(Provided records Opens)

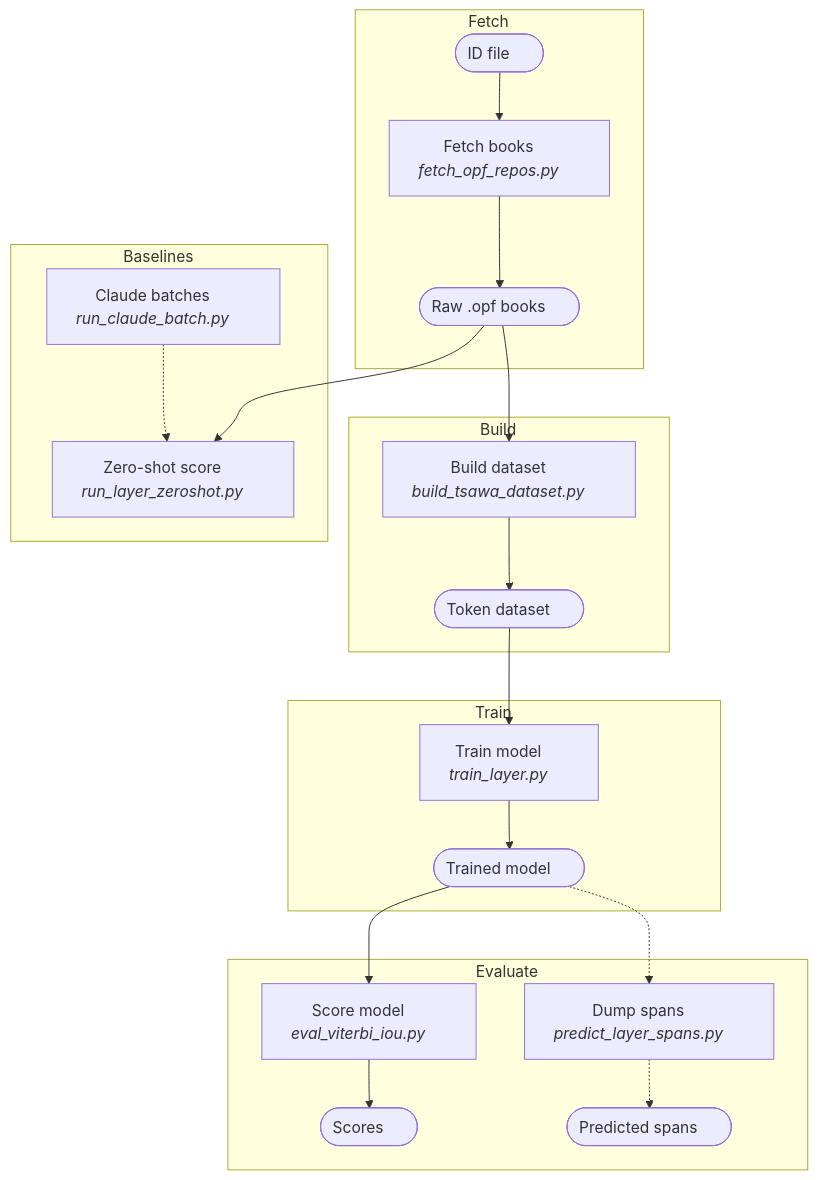
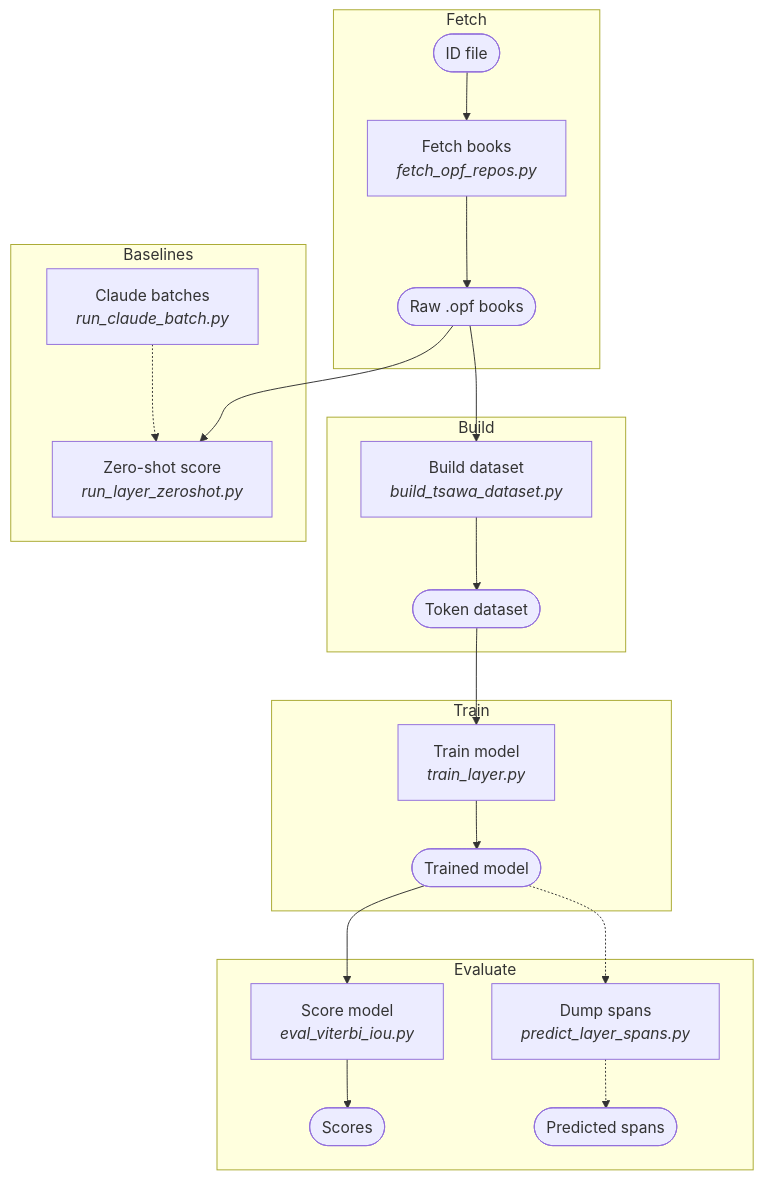
Before and after one commit to tenzinyonten/tibetan-layer-detection: the diagram in common/README.md, drawn with Mermaid. The commit also changed 8 other files, not shown here.

Commit message:
Flowcharts: draw labels as SVG text instead of HTML, drop padding

````diff
--- a/common/README.md
+++ b/common/README.md
@@ -20,25 +20,26 @@
 ```mermaid
+%%{init: {"flowchart": {"htmlLabels": false}}}%%
 flowchart TD
-  subgraph FETCH["Fetch&nbsp;&nbsp;&nbsp;&nbsp;&nbsp;"]
-    F0(["ID file&nbsp;&nbsp;&nbsp;&nbsp;&nbsp;"]) --> S1["Fetch books&nbsp;&nbsp;&nbsp;&nbsp;&nbsp;<br/><i>fetch_opf_repos.py&nbsp;&nbsp;&nbsp;&nbsp;&nbsp;</i>"]
-    S1 --> F1(["Raw .opf books&nbsp;&nbsp;&nbsp;&nbsp;&nbsp;"])
+  subgraph FETCH["Fetch"]
+    F0(["ID file"]) --> S1["Fetch books<br/><i>fetch_opf_repos.py</i>"]
+    S1 --> F1(["Raw .opf books"])
   end
-  subgraph BUILD["Build&nbsp;&nbsp;&nbsp;&nbsp;&nbsp;"]
-    S2["Build dataset&nbsp;&nbsp;&nbsp;&nbsp;&nbsp;<br/><i>build_tsawa_dataset.py&nbsp;&nbsp;&nbsp;&nbsp;&nbsp;</i>"] --> F2(["Token dataset&nbsp;&nbsp;&nbsp;&nbsp;&nbsp;"])
+  subgraph BUILD["Build"]
+    S2["Build dataset<br/><i>build_tsawa_dataset.py</i>"] --> F2(["Token dataset"])
   end
-  subgraph TRAIN["Train&nbsp;&nbsp;&nbsp;&nbsp;&nbsp;"]
-    S3["Train model&nbsp;&nbsp;&nbsp;&nbsp;&nbsp;<br/><i>train_layer.py&nbsp;&nbsp;&nbsp;&nbsp;&nbsp;</i>"] --> F3(["Trained model&nbsp;&nbsp;&nbsp;&nbsp;&nbsp;"])
+  subgraph TRAIN["Train"]
+    S3["Train model<br/><i>train_layer.py</i>"] --> F3(["Trained model"])
   end
-  subgraph EVAL["Evaluate&nbsp;&nbsp;&nbsp;&nbsp;&nbsp;"]
-    S4["Score model&nbsp;&nbsp;&nbsp;&nbsp;&nbsp;<br/><i>eval_viterbi_iou.py&nbsp;&nbsp;&nbsp;&nbsp;&nbsp;</i>"] --> F4(["Scores&nbsp;&nbsp;&nbsp;&nbsp;&nbsp;"])
-    S5["Dump spans&nbsp;&nbsp;&nbsp;&nbsp;&nbsp;<br/><i>predict_layer_spans.py&nbsp;&nbsp;&nbsp;&nbsp;&nbsp;</i>"] -.-> F5(["Predicted spans&nbsp;&nbsp;&nbsp;&nbsp;&nbsp;"])
+  subgraph EVAL["Evaluate"]
+    S4["Score model<br/><i>eval_viterbi_iou.py</i>"] --> F4(["Scores"])
+    S5["Dump spans<br/><i>predict_layer_spans.py</i>"] -.-> F5(["Predicted spans"])
   end
-  subgraph BASE["Baselines&nbsp;&nbsp;&nbsp;&nbsp;&nbsp;"]
-    S7["Claude batches&nbsp;&nbsp;&nbsp;&nbsp;&nbsp;<br/><i>run_claude_batch.py&nbsp;&nbsp;&nbsp;&nbsp;&nbsp;</i>"] -.-> S6["Zero-shot score&nbsp;&nbsp;&nbsp;&nbsp;&nbsp;<br/><i>run_layer_zeroshot.py&nbsp;&nbsp;&nbsp;&nbsp;&nbsp;</i>"]
+  subgraph BASE["Baselines"]
+    S7["Claude batches<br/><i>run_claude_batch.py</i>"] -.-> S6["Zero-shot score<br/><i>run_layer_zeroshot.py</i>"]
   end
   F1 --> S2
   F2 --> S3
   F3 --> S4
   F3 -.-> S5
   F1 --> S6
 ```
````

(Provided records Closes)

Problem to solve
In the entries above, find each line that includes the string "books" and copy it.

Solved exercise
-    F0(["ID file&nbsp;&nbsp;&nbsp;&nbsp;&nbsp;"]) --> S1["Fetch books&nbsp;&nbsp;&nbsp;&nbsp;&nbsp;<br/><i>fetch_opf_repos.py&nbsp;&nbsp;&nbsp;&nbsp;&nbsp;</i>"]
-    S1 --> F1(["Raw .opf books&nbsp;&nbsp;&nbsp;&nbsp;&nbsp;"])
+    F0(["ID file"]) --> S1["Fetch books<br/><i>fetch_opf_repos.py</i>"]
+    S1 --> F1(["Raw .opf books"])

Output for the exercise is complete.